Review :: EMC 2012 Day 2
November 29th 2012
There mightn’t have been any Dutch comedy on the second day of EMC, but nobody was left underwhelmed. The many sessions brought collaboration rumours, questions about the ‘expiry date’ of female DJs, a production masterclass with Wax Motif, and some barely controlled tension between two of electronic music’s most respected figures. With the scene currently expanding and evolving at such a rapid rate, it’s no surprise that so many people were also discussing what it takes to become a successful electronic music artist in 2012 – within Australia and the wider world.
On this topic, triple j unearthed’s Dave Ruby Howe suggested that while 500 fans on Facebook and getting unearthed radio play will definitely get you a foot in the door, “triple j is not the only way to make it in Australia”. Triple j’s supposed dictatorship over the landscape of Australian music has been the topic of debate for many years now, but while people seem to enjoy complaining about it, there hasn’t been a great deal of effort to outline alternative ways to crack the industry. That all changed yesterday. Obviously gaining an audience is important, but once you’ve done that, EMI’s Vice President of A&R, Scott Horscroft, said that breaking away from your target market is vital in expanding your brand and exposing your music. More advice came from the manager of acts such as questionably talented but undoubtedly successful duo The Stafford Brothers. He talked about “[throwing] ten things at a wall and hoping that five stick – it’s all about getting a lot of projects happening in order to remain relevant”.
On the topic of the Stafford Brothers, somehow the one with the offensive mullet ended up on a panel with Diplo, Nina Kraviz, Tommy Trash, Marlo, and Jack Tregoning of inthemix. The reality TV ‘star’ claimed that his main reason for being involved in the music industry was that he “likes to party”. At lunch I met an unnamed man who told me that he’s a ghost producer for Timmy Trumpet and the Stafford Brothers, so let’s be honest, there’s probably not much more for Mr Stafford to do other than party. Though according to Diplo, “the fans don’t actually care [about ghost producing]”, so feathers were ruffled all around.
On the topic of high-tier DJs playing nothing but the Beatport top 100, Diplo said that “if you’re playing the same sets all the time, DJing just becomes a desk job”. Nina Kraviz agreed with him here, and later spoke about DJing being a balancing act between educating the crowd with new music and simply making people dance. Diplo was on board with this idea too, but that’s about as agreeable as the two DJ/producers got all day. Nina continually cut Diplo off as the discussion became increasingly heated, with the Russian lass presenting herself on the ’old school’ side of the debate. Diplo with his “I play Youtube rips … I don’t really give a shit” attitude didn’t exactly mesh with Nina’s take on things. Things got out of hand and Kraviz even started calling out Diplo on things that he hadn’t said. She pressed the point that DJs don’t have to be producers to be successful, and Diplo offered a confused response of “yeah, I just big upped Carl Cox”.

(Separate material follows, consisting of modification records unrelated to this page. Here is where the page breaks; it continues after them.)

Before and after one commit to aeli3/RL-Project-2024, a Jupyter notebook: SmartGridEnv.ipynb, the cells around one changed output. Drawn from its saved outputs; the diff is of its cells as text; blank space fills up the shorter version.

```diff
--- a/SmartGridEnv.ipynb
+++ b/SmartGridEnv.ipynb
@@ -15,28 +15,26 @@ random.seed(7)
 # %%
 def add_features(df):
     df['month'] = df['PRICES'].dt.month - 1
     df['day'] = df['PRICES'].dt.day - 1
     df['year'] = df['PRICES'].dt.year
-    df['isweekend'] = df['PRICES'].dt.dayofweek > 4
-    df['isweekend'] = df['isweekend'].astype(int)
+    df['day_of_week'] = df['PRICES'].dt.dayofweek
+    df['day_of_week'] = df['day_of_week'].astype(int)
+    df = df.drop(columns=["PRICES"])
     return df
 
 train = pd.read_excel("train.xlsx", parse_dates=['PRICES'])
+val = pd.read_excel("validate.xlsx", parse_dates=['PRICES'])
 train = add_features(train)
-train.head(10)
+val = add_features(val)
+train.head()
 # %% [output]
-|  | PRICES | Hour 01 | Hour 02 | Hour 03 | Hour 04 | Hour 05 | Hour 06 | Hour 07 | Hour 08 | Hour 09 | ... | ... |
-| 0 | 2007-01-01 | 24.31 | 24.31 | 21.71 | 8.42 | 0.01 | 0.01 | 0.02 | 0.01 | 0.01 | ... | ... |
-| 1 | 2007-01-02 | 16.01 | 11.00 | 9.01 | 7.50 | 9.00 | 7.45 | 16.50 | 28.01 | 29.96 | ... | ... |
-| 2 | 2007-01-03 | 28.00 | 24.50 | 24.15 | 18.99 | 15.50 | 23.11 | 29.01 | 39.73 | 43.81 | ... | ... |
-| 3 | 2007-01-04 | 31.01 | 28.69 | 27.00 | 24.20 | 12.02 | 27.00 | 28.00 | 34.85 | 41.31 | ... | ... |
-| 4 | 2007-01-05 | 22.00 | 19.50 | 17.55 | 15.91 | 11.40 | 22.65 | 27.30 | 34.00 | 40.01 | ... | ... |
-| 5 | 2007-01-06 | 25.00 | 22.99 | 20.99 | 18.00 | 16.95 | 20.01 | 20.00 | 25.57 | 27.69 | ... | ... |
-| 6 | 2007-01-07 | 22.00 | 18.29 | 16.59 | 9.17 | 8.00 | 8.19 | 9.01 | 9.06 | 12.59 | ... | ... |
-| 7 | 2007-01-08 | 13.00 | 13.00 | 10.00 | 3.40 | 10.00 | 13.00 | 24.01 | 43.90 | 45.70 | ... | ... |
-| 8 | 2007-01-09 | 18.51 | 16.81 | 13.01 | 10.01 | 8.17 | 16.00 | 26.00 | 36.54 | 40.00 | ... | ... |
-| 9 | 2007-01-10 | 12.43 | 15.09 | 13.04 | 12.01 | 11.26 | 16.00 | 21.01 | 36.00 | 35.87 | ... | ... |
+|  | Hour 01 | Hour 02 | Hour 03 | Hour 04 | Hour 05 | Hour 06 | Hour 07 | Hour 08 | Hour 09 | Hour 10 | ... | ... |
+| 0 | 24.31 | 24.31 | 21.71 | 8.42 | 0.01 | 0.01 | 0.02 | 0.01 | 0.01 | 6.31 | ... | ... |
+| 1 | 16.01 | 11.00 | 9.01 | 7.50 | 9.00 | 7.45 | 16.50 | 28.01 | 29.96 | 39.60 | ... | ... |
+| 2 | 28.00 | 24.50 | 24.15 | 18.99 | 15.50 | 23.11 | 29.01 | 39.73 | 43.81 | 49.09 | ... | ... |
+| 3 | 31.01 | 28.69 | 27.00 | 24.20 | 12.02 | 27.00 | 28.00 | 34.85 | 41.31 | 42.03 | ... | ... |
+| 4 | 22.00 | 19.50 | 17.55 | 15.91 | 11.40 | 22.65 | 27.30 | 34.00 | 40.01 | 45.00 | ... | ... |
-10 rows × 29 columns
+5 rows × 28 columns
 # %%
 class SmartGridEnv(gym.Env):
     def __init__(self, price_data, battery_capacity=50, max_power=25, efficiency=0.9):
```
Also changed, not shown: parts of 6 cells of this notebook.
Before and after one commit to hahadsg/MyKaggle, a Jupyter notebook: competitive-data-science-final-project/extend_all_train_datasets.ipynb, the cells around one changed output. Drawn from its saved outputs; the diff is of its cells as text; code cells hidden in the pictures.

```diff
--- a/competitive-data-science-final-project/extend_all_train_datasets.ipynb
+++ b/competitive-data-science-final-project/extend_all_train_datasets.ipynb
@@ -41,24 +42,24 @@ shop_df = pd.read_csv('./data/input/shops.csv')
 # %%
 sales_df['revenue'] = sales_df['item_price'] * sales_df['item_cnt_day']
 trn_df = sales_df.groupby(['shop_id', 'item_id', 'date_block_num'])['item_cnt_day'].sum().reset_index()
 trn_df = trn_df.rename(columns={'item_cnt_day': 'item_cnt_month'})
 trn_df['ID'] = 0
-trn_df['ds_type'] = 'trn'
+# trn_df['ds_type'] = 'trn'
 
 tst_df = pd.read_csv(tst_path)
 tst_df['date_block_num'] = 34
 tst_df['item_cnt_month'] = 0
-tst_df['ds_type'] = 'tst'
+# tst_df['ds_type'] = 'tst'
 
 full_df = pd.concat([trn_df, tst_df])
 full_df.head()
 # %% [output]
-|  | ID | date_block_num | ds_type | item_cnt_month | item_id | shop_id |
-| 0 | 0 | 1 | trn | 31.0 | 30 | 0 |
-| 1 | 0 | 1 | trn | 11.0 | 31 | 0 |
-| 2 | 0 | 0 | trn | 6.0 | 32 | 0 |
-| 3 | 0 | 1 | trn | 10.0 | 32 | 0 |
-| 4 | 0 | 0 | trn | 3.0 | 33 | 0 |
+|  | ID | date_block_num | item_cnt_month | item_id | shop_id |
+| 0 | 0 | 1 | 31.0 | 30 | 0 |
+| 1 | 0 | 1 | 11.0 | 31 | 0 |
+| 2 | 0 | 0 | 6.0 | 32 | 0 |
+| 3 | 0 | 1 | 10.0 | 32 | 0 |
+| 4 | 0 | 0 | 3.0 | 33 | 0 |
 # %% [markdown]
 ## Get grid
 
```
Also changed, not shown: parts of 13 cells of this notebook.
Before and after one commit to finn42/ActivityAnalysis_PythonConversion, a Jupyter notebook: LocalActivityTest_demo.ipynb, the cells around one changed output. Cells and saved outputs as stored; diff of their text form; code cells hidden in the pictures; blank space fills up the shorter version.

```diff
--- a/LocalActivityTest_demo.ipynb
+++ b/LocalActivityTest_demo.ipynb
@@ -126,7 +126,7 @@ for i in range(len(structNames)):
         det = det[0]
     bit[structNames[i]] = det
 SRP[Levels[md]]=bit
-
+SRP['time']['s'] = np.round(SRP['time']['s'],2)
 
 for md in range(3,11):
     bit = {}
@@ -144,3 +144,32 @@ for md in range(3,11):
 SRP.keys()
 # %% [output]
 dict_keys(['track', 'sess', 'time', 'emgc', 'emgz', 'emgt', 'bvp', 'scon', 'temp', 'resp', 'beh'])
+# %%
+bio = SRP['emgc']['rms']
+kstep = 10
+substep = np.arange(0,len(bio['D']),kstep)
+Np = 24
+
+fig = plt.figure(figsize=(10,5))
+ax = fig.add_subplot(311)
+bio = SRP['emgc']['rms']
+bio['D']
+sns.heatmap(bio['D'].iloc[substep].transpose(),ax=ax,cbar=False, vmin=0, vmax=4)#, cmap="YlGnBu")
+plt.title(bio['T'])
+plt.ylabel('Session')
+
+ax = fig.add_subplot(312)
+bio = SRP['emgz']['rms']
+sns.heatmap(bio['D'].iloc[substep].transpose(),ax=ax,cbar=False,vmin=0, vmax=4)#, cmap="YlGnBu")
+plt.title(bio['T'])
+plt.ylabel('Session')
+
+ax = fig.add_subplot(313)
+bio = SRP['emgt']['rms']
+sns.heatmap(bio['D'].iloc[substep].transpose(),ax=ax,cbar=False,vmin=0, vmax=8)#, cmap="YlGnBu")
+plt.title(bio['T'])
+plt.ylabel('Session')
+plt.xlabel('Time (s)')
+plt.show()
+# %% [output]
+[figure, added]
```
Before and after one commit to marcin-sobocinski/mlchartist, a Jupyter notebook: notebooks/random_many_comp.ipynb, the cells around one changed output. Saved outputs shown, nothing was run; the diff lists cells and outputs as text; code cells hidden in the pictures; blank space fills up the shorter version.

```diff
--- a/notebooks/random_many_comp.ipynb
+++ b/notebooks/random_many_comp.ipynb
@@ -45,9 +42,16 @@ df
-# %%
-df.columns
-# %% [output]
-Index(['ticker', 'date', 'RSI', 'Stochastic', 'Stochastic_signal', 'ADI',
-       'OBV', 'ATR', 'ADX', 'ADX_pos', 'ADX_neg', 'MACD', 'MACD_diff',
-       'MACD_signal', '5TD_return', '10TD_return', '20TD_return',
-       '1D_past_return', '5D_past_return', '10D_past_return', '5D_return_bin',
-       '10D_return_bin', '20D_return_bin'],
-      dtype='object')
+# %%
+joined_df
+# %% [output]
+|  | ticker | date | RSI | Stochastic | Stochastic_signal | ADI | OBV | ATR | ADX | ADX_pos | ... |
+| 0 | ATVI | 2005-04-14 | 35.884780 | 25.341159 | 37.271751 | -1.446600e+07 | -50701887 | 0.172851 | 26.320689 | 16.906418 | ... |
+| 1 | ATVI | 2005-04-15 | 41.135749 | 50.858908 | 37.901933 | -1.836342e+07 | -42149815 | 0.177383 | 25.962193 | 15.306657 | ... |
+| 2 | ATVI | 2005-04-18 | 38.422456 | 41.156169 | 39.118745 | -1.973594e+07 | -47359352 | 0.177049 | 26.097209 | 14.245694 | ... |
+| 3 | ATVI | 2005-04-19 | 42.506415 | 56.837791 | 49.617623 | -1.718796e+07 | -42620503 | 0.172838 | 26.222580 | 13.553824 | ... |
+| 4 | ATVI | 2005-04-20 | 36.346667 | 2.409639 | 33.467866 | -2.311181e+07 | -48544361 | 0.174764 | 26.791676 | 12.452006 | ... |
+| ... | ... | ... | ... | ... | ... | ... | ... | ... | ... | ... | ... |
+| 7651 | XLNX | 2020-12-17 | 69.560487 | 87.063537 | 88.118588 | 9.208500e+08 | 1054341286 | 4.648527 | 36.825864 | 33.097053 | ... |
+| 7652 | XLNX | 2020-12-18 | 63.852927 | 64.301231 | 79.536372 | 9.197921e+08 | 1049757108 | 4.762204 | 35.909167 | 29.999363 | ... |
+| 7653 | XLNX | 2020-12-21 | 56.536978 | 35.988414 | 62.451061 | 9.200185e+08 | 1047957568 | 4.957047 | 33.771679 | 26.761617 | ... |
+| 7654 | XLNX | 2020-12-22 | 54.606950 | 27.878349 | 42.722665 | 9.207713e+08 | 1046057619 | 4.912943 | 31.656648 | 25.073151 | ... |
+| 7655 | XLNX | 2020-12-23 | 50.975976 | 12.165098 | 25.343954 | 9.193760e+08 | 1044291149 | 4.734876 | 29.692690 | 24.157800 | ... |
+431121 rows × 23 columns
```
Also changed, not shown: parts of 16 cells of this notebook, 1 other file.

Some useful advice was garnered from the intense panel though. Marlo was honest and told the audience that oftentimes producing your own music is just good promo. If you want to DJ overseas, then you most likely have to produce. On signing producers, Diplo said “what matters is if an artist is genuine”.
One extremely genuine producer is the oft-discussed Flume. During the ‘How To Make It In Australia’ panel, Future Classic’s Nathan McLay mentioned what could be next for the fast-rising producer, saying “if Flume wants to do a track with Frank Ocean, then I’m going to make that happen”. Also on the topic of successful Australian electronic acts, Scott Horscroft suggested that Empire of the Sun’s new album is going to be more of the dream pop excellence we were treated to on their first album when he said “[Empire of the Sun] are not trying to reinvent the wheel”.
Phat Planet’s Myles Cooper reflected the thoughts of many in the room when he said “I’d like to see triple j expand their electronic music programming the way BBC have done with Radio 1 and Radio 1Xtra”. This would without a doubt help nourish the Australian electronic music scene in a massive way. However even in its current state, electronic music in Australia continues to expand and mature. There is no doubt that the community involved in the scene has gained countless ideas and bags of inspiration about after these couple of days at the Electronic Music Conference.